Q: The CD has a bunch of classic songs as well as your original work. Tell me about them.

A: There are a couple of oldies but goodies. Thanks to Dean Jones, the traditional fare is done with a new twist. There’s “The Animal Song,” that traditional song from Michigan that a lot of people will think of as a Seeger Family song, there’s “The Hokey Pokey,” “Five Little Monkeys,” and “The Alphabet Song,” which is done in French, Cajun style.

Q: Another original song is “Sandcakes,” which is apparently a true story?

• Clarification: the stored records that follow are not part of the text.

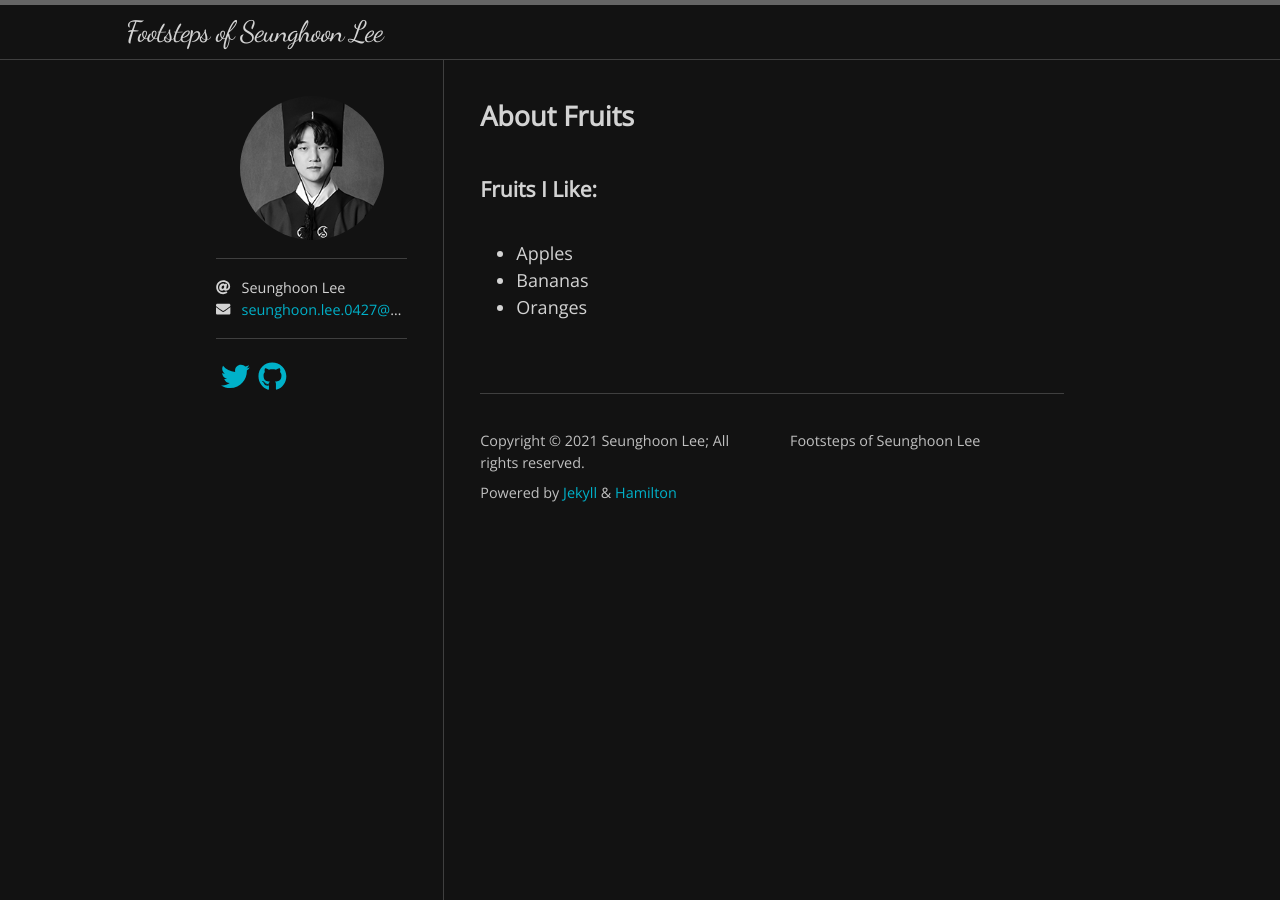
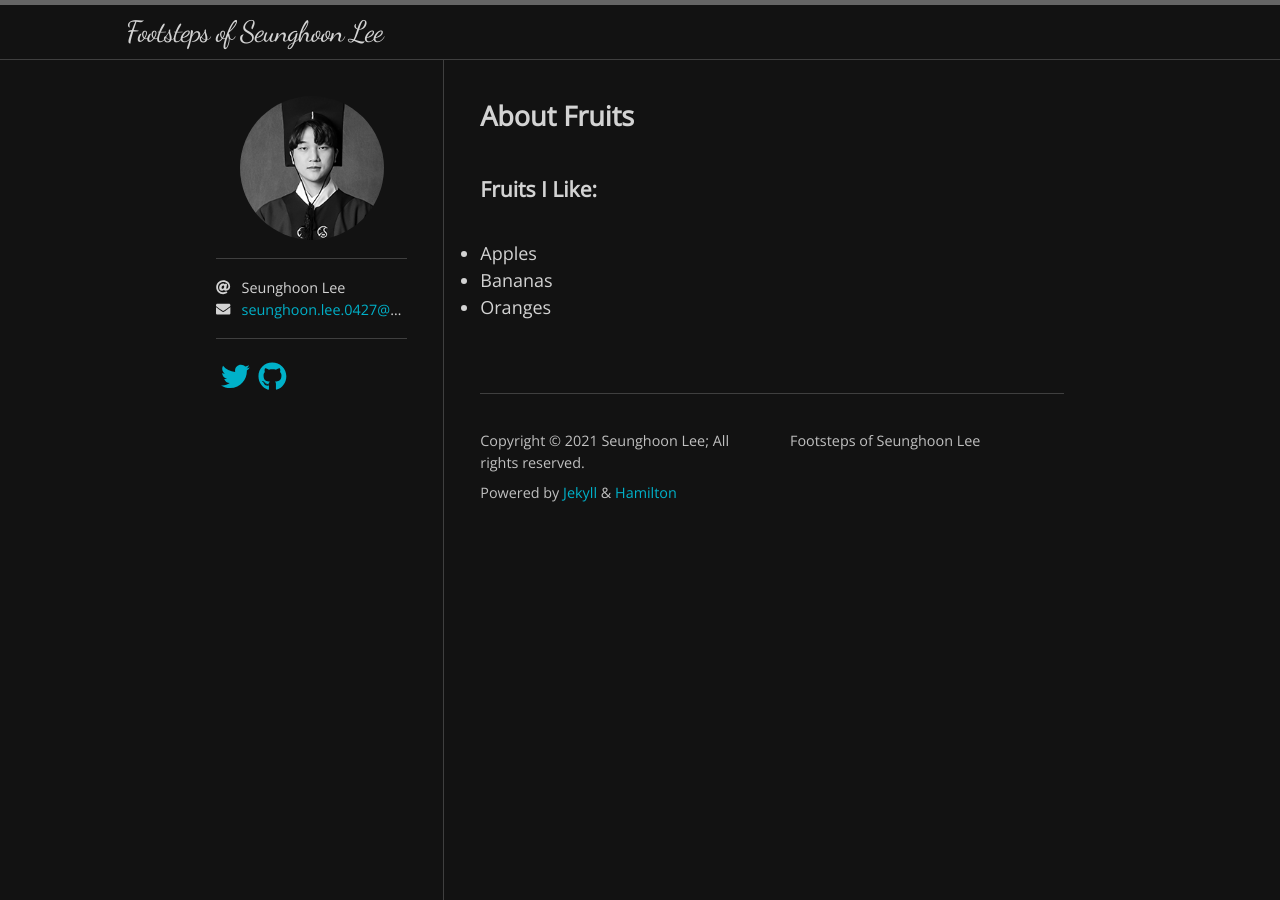
Before and after one commit to SeungHoon00/seunghoon00.github.io, a Jekyll site: the page built from index.html, in a window 1280 px wide. Built offline with Jekyll 4.4.1, drawn with Linux system fonts in a browser that asks for light colours; nearby versions of some CDN libraries; some web fonts are replaced; the list of posts is cut into pages by our own code.

Commit message:
Update base.scss

```diff
--- a/_sass/hamilton/base.scss
+++ b/_sass/hamilton/base.scss
@@ -80,7 +80,7 @@ figcaption {
  */
 
 ul, ol {
-  margin-left: $spacing-unit;
+  margin-bottom: 0;
 }
 
 li {
```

A: That started writing itself the first year that our family visited the island of Cayo Costa off the west coast of Florida. The night we happened to arrive to camp there it turned out that there was a total lunar eclipse. And then we woke up the next morning, and right from our sleeping bags, we saw an osprey eating a fish in a tree outside our tent. Everything in the song happened to us there, including the chorus, which is about sandcakes. I tend to make pancakes in my cast-iron grill, and they turn into sandcakes.

Q: Last question: What’s your favorite vegetable?

A: I would probably say Red Russian Kale. That one specifically, not just any kale. Ooh, that’s an oversight: homegrown tomatoes. And beets, I love beets. Wait, string beans...

“Groovin’ in the Garden,” the new CD by Story Laurie and Friends. For more info, see Laurie McIntosh’s posts in our “News From Local Businesses” column. You can buy McIntosh’s CD online via PayPal here. Catch Laurie at the following upcoming shows:

Saturday, December 3rd, 10:30 a.m., Woodstock Library -- CD Release! One-hour Story Laurie family concert, featuring some of Laurie’s favorite tales, and a heap of songs from the CD, of course! Free admission.

Saturday, December 3rd, 6:30 pm, Bovina Community Hall -- Story Laurie joins Hilton & Stella Kelly in providing musical entertainment for Farming Bovina’s “Harvest Dinner” to benefit the Bovina Public Library. The dinner runs from 5-8pm. 

Sunday, December 4th, 2-6 pm, Hamden Inn -- Story Laurie & John Jacobson of The Tremperskill Boys (& perchance a few other members of the Tremperskill gang) will provide music and lead a jam & sing-along for the Farm Catskill Holiday Gathering & Annual Meeting. (Music starts ~3 pm)

Saturday, December 10th, 6-9 pm, Cabaradio Live! at the Pine Hill Community Center (and airing on WIOX Radio 91.3 FM) -- As one of the evening's musical guests, Story Laurie will share some songs from the new CD.

Saturday, December 31st -- First Night Oneonta.

Listen to "Groovin' in the Garden," the title track from Story Laurie's new CD, below: